*** DATA FOR ANALYSIS
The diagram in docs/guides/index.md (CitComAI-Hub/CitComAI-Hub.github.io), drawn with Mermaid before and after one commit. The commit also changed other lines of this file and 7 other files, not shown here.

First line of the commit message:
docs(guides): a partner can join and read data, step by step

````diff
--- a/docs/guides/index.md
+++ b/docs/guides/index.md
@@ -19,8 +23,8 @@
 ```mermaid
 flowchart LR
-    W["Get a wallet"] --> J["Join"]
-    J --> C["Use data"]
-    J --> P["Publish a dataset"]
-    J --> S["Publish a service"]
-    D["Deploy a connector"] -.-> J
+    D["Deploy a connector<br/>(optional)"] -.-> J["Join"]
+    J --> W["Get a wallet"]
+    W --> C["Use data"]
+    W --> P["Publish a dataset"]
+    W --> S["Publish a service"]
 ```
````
******
*** DATA FOR ANALYSIS
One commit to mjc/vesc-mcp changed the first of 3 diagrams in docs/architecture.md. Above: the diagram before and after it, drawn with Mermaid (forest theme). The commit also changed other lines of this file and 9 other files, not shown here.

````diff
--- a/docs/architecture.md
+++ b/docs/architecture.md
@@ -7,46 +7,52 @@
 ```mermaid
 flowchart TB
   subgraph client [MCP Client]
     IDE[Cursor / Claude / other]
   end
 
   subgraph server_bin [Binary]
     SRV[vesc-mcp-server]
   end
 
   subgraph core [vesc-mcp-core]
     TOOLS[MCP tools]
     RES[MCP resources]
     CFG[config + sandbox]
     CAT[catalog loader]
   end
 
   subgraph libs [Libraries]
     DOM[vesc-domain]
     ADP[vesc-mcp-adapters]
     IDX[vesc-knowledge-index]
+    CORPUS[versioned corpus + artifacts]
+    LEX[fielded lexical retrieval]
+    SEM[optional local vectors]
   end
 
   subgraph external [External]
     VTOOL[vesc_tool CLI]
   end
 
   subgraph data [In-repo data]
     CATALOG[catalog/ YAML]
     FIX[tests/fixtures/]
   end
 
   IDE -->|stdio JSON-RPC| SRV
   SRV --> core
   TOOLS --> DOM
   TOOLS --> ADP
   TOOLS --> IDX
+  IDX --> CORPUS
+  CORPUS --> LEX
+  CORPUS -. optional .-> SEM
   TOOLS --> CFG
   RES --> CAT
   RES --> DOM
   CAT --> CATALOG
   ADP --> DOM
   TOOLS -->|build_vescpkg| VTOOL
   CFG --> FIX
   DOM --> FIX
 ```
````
******
*** DATA FOR ANALYSIS
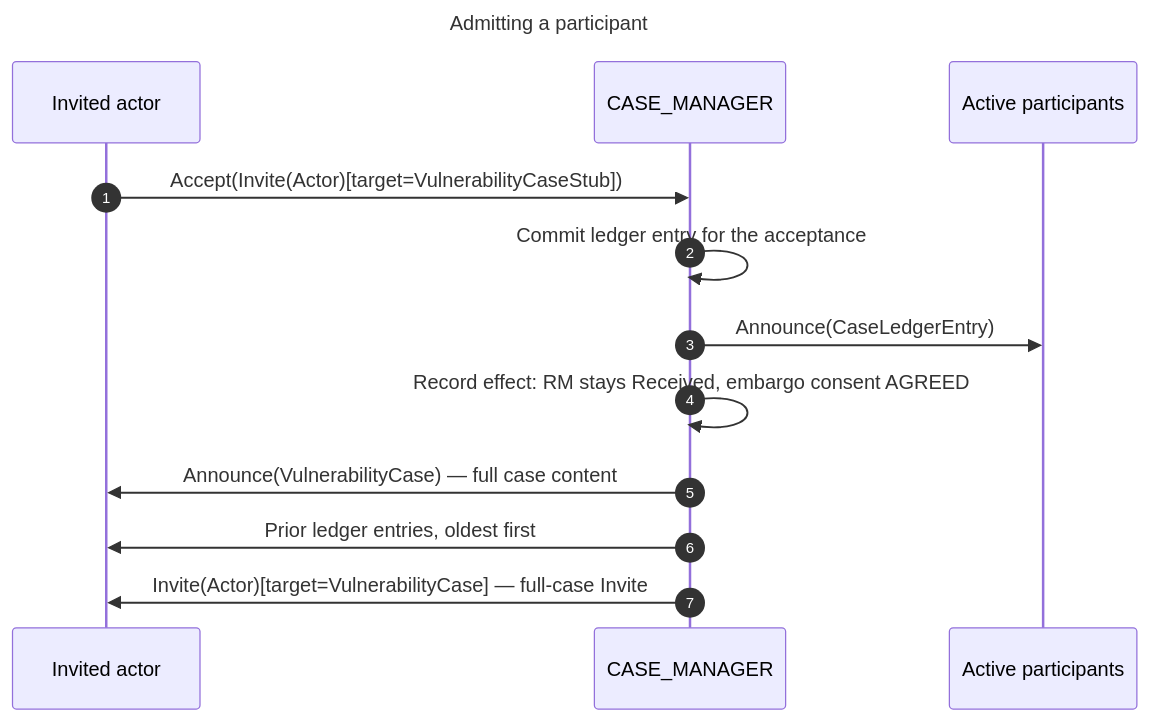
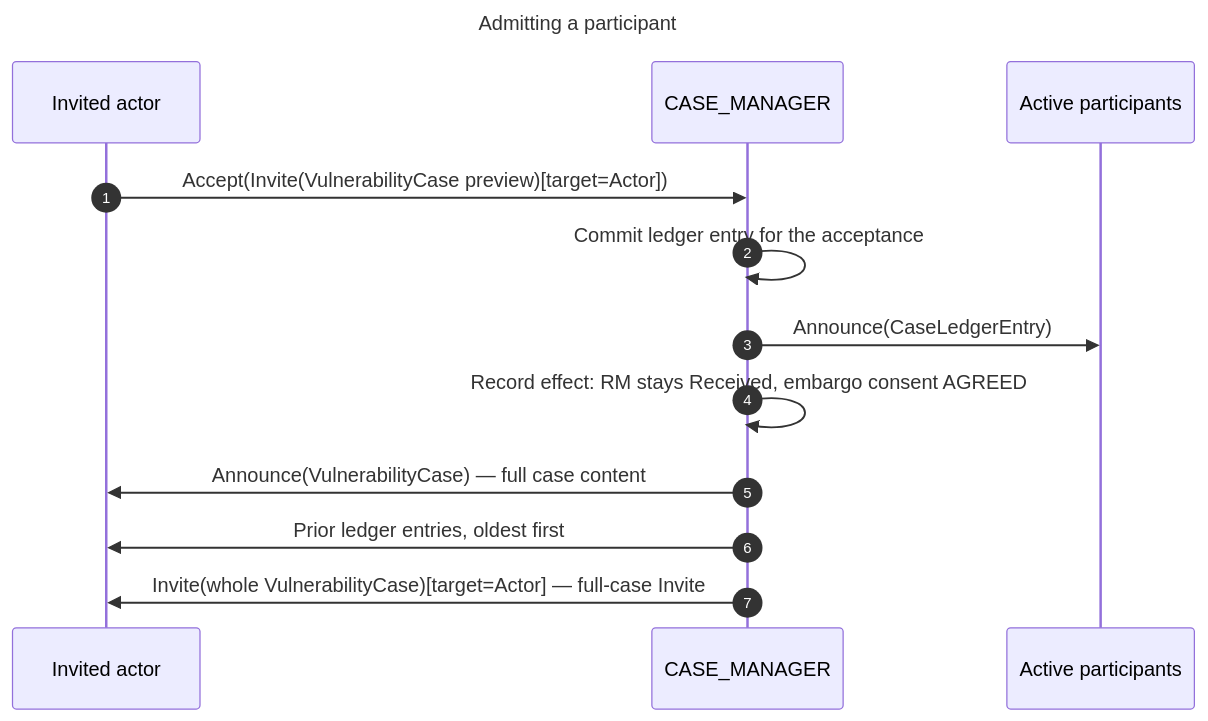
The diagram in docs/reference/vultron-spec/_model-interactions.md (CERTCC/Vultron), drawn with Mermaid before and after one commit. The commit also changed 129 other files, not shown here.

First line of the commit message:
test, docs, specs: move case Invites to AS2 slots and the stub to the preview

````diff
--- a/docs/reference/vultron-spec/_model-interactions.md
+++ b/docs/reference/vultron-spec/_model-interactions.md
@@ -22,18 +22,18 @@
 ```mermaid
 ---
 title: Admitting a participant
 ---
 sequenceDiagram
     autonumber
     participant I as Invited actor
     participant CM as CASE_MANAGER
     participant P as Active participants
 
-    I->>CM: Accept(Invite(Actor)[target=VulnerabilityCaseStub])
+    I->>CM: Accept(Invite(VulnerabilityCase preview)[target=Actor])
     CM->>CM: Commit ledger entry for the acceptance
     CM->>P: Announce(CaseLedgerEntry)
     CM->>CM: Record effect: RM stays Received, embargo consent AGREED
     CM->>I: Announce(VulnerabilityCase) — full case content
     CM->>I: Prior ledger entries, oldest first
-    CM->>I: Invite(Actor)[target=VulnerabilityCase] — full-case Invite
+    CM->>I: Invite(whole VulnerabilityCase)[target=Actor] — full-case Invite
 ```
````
******
• _TRY IT_
Take every line from the listing above that includes the word "architecture" and copy it.

• _REPLY TO THE EXERCISE_
One commit to mjc/vesc-mcp changed the first of 3 diagrams in docs/architecture.md. Above: the diagram before and after it, drawn with Mermaid (forest theme). The commit also changed other lines of this file and 9 other files, not shown here.
--- a/docs/architecture.md
+++ b/docs/architecture.md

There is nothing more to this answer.